Records for this task below:

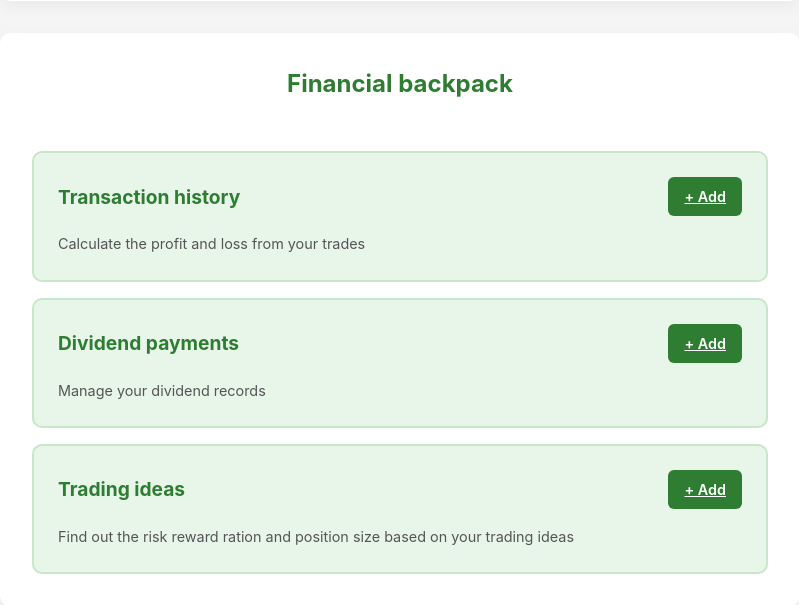
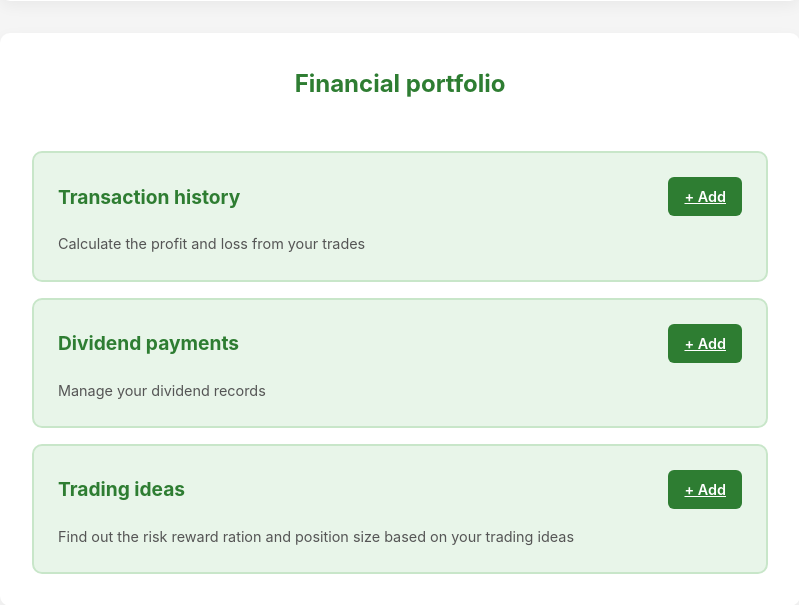
Before and after one commit to Verderen/MoneyHiver, a FastAPI app: template templates/profile.html in a window 1280 px wide. Shown: the part 462-1067 px from the top of the page, without its empty margins (240-1039 px from the left). Run offline with FastAPI, Linux system fonts and the light colour scheme; the template is opened without the code that fills it, so the values that code supplies are empty.

Commit message:
Update profile.html

```diff
--- a/templates/profile.html
+++ b/templates/profile.html
@@ -41,7 +41,7 @@
 
                 <section class="items-section">
                     <div class="p2p">
-                        <h1>Financial backpack</h1>
+                        <h1>Financial portfolio</h1>
                     </div>
 
 <div class="backpack-sections-vertical">
@@ -147,4 +147,5 @@
     </footer>
 <script src="/static/js/profile.js"></script>
 </body>
+
 </html>
```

End of Records for this task.

■ Exercise details
Would you please return every line in the listing where "class" shows up?

■ Task solution
                 <section class="items-section">
                     <div class="p2p">
 <div class="backpack-sections-vertical">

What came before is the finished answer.